Hepatol Res. 2010 Apr;40(4):337-45. doi: 10.1111/j.1872-034X.2009.00589.x. Epub 2010 Jan 11.


Aim: Hepatic stellate cell (HSC) proliferation plays a pivotal role in liver fibrogenesis, and agents that suppress HSC activation, including platelet-derived growth factor (PDGF)-induced HSC proliferation, are good candidates for antifibrogenic therapies. In this report, we use the LI90 HSC line to elucidate the antifibrogenic effects of proanthocyanidin derived from the leaves of Vaccinium virgatum.

Methods: Proanthocyanidin (PAC) was extracted from the leaves of blueberry V. virgatum (BB-PAC), grape seeds (GS-PAC) and Croton lechleri (CL-PAC). These extracts were examined for their effects on PDGF-BB-induced LI90 cell proliferation and DNA synthesis. Extracellular signal-regulated kinase (ERK) and Akt phosphorylation and PDGF receptor-beta (PDGFR-beta) expression were evaluated by western blot analysis.

Results: BB-PAC potently suppressed PDGF-BB-induced proliferation and DNA synthesis of LI90 cells. BB-PAC also suppressed PDGF-BB-induced DNA synthesis in primary cultured rat HSC. Moreover, GS-PAC and CL-PAC suppressed PDGF-BB-induced DNA synthesis in LI90 cells. In contrast, the monomeric PAC catechin and epicatechin and dimeric PAC procyanidin B2 only slightly suppressed PDGF-BB-induced DNA synthesis. Western blot analysis showed that BB-PAC completely or partially inhibited PDGF-BB-induced ERK and Akt phosphorylation, respectively. In addition, BB-PAC partially inhibited the PDGF-BB-induced degradation of PDGFR-beta.

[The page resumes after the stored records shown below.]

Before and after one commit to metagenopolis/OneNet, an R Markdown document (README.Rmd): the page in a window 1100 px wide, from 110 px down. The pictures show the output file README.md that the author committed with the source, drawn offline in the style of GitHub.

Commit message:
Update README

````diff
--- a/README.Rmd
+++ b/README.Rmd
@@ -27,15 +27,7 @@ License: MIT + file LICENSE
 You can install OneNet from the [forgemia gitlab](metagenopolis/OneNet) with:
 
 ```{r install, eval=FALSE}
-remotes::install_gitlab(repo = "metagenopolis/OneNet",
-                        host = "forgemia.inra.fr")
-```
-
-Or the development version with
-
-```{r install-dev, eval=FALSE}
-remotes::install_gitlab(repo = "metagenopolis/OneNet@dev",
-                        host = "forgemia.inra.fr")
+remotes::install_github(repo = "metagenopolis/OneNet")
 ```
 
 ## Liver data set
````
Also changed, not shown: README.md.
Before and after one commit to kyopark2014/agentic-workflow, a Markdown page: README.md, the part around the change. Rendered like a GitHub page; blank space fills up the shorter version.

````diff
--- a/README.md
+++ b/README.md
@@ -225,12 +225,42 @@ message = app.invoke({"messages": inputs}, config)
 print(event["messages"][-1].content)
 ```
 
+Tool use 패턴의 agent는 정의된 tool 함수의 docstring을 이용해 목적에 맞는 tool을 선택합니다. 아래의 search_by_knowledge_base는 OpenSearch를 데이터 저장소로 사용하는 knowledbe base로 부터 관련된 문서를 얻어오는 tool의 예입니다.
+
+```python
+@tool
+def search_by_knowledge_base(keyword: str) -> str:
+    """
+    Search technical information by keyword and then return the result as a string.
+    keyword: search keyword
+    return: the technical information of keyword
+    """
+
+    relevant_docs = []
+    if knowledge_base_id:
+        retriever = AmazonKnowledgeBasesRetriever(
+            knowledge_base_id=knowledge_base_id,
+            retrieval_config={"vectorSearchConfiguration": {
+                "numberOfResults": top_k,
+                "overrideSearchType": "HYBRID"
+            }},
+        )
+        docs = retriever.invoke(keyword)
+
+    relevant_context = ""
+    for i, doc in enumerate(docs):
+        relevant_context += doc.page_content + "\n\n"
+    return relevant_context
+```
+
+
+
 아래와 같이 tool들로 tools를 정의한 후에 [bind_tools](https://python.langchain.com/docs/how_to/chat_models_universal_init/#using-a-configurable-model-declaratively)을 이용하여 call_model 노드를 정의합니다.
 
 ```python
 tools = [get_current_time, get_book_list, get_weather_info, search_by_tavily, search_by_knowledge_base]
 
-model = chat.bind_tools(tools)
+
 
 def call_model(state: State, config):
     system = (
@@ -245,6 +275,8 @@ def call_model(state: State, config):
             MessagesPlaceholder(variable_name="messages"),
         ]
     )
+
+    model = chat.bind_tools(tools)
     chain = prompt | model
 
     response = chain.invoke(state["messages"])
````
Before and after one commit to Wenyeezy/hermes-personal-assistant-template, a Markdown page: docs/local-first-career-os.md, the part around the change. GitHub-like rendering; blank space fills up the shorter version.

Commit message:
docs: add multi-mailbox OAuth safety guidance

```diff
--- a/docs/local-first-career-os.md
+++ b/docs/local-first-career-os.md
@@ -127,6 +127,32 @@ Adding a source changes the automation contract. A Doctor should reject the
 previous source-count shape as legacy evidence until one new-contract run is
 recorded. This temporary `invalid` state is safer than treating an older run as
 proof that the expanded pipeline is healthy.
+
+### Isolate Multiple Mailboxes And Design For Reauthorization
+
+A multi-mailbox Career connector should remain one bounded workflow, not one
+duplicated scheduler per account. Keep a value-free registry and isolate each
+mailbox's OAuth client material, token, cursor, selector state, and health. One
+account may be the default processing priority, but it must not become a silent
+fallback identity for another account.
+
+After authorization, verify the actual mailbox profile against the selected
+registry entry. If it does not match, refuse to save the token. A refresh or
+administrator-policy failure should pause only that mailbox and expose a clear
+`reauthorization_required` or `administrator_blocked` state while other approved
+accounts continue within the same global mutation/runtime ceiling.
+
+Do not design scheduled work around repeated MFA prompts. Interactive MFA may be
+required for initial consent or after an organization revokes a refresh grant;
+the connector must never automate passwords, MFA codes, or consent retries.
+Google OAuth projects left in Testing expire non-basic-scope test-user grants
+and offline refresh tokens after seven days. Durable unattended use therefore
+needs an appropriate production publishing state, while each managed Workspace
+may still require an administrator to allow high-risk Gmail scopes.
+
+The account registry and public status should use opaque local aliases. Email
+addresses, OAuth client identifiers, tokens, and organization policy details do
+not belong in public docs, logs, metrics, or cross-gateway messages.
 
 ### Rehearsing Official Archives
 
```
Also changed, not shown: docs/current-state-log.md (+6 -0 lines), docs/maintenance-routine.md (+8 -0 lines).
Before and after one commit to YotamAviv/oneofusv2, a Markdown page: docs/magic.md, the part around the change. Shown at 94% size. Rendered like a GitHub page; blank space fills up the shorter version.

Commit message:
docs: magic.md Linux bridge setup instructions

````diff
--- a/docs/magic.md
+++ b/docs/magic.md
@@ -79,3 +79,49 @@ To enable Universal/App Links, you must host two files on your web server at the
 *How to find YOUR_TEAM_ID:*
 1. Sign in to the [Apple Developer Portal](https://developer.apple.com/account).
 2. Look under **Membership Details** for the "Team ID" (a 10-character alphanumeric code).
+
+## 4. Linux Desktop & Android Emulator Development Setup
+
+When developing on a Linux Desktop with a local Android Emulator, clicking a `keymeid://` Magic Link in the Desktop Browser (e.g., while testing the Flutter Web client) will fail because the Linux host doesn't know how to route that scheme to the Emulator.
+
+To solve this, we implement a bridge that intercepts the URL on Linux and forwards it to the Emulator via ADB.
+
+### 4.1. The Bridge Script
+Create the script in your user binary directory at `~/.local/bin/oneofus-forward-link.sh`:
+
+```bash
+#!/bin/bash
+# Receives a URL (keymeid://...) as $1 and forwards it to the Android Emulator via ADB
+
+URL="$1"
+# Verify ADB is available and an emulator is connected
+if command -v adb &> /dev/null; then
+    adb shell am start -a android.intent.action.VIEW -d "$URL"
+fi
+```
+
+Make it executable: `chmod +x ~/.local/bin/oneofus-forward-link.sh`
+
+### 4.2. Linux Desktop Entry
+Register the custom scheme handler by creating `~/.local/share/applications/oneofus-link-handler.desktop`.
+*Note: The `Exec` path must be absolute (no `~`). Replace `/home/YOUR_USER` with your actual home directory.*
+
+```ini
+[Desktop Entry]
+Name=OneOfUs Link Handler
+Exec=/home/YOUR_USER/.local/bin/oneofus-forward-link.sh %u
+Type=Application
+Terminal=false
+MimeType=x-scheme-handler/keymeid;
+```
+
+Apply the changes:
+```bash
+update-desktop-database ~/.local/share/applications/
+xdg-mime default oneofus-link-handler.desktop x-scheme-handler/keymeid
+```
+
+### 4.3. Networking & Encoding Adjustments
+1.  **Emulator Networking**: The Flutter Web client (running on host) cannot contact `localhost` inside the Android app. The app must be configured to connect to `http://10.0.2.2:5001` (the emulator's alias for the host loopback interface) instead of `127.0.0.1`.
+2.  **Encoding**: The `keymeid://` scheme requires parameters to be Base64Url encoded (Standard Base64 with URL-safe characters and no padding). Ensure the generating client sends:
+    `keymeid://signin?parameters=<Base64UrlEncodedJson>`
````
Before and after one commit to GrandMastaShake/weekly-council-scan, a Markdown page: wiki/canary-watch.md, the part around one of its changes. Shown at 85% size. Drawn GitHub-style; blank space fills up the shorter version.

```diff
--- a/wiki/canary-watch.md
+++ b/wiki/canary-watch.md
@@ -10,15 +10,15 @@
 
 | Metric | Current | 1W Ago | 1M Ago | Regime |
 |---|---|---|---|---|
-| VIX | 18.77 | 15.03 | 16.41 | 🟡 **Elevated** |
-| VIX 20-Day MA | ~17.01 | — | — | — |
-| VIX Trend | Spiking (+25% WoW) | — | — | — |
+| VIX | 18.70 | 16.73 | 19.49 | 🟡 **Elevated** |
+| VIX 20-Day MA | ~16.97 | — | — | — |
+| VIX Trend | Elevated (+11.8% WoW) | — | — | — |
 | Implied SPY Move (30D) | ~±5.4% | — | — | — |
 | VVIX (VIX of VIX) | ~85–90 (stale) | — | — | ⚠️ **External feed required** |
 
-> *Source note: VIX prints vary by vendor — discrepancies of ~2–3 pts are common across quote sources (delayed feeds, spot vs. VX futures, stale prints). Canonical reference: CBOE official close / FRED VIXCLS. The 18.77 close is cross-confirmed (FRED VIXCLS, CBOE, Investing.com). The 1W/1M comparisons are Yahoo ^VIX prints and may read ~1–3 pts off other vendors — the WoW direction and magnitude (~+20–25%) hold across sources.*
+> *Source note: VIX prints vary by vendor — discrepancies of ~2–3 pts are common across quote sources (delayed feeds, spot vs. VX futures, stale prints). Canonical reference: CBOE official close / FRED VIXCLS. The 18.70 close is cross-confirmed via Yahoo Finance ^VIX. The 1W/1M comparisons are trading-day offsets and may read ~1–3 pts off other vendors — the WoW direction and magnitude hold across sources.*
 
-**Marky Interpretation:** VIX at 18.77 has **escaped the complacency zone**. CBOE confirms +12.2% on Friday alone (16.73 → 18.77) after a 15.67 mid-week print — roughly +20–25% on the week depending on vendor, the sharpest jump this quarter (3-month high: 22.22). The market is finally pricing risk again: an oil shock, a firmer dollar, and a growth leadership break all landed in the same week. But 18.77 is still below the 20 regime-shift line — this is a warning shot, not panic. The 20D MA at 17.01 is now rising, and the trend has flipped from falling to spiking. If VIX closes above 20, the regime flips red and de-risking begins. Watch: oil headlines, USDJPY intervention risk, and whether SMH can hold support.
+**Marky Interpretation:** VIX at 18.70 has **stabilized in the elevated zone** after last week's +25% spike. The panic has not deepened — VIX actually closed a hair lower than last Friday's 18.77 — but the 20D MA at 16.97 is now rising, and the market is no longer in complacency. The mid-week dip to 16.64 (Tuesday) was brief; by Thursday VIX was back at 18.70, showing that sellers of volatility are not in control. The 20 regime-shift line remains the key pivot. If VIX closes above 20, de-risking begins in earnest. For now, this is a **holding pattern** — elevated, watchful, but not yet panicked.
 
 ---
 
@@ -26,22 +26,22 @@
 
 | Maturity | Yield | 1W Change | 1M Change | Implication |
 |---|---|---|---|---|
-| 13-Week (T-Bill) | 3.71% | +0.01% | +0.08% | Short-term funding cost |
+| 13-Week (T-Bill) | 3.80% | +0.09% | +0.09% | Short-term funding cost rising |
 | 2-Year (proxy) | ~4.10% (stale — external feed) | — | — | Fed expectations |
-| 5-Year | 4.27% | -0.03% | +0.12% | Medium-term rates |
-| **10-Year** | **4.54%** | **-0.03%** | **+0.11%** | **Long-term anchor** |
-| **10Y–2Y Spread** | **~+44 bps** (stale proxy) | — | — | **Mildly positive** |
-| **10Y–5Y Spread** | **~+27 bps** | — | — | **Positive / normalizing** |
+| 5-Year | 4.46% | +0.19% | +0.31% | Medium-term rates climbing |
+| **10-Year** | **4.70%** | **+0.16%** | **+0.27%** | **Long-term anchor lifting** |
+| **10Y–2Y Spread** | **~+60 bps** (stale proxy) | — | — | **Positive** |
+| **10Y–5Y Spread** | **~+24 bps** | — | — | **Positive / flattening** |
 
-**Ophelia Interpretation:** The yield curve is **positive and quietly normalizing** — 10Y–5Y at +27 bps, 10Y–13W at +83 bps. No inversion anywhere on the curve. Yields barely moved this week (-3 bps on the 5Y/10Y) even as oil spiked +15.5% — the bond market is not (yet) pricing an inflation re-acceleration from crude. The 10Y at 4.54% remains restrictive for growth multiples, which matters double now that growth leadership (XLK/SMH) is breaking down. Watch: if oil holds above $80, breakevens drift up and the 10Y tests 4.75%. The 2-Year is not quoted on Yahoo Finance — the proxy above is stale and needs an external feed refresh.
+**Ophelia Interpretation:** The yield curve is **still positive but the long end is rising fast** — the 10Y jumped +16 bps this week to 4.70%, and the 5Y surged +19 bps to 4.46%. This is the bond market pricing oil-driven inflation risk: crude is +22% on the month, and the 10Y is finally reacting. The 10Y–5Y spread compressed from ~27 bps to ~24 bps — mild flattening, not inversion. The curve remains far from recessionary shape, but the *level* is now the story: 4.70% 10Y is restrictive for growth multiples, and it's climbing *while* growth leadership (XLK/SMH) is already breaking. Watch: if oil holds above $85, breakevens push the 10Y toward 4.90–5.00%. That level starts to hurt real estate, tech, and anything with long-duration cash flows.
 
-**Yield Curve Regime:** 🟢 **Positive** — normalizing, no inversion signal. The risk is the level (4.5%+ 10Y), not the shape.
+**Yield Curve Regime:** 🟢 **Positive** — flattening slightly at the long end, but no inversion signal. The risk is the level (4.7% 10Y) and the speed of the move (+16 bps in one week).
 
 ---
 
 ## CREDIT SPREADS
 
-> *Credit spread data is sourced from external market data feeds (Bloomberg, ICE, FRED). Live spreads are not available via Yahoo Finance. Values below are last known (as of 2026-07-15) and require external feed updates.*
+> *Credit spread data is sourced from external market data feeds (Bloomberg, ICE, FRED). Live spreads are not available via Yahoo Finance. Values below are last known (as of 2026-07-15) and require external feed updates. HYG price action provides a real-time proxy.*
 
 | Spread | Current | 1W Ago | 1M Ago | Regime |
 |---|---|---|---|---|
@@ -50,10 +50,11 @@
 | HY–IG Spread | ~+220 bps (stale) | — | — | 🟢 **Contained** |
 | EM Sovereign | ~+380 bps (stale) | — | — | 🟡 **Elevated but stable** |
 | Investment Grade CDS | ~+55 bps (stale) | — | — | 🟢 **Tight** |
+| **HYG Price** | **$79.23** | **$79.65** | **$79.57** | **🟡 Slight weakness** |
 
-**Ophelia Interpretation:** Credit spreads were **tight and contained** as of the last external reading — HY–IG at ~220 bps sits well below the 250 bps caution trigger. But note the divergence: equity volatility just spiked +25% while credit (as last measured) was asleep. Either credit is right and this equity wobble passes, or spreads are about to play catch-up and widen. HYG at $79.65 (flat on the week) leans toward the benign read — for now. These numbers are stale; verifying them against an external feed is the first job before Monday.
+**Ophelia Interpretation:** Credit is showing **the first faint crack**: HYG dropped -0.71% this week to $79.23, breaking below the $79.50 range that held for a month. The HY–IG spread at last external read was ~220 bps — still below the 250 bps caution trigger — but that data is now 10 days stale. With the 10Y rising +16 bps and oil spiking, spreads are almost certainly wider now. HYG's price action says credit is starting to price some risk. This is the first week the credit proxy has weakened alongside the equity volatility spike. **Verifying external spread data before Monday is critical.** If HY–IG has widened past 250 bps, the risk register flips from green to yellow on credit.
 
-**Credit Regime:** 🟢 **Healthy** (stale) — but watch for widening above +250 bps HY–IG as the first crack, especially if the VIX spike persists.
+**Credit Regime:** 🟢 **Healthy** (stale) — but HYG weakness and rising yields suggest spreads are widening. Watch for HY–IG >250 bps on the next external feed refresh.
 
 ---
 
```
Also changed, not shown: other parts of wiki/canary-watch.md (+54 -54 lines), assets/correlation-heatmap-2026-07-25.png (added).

Conclusion: Our results suggest that BB-PAC suppresses activated HSC by inhibiting the PDGF signaling pathway. In addition, these results provide novel findings that may facilitate the development of antifibrogenic agents.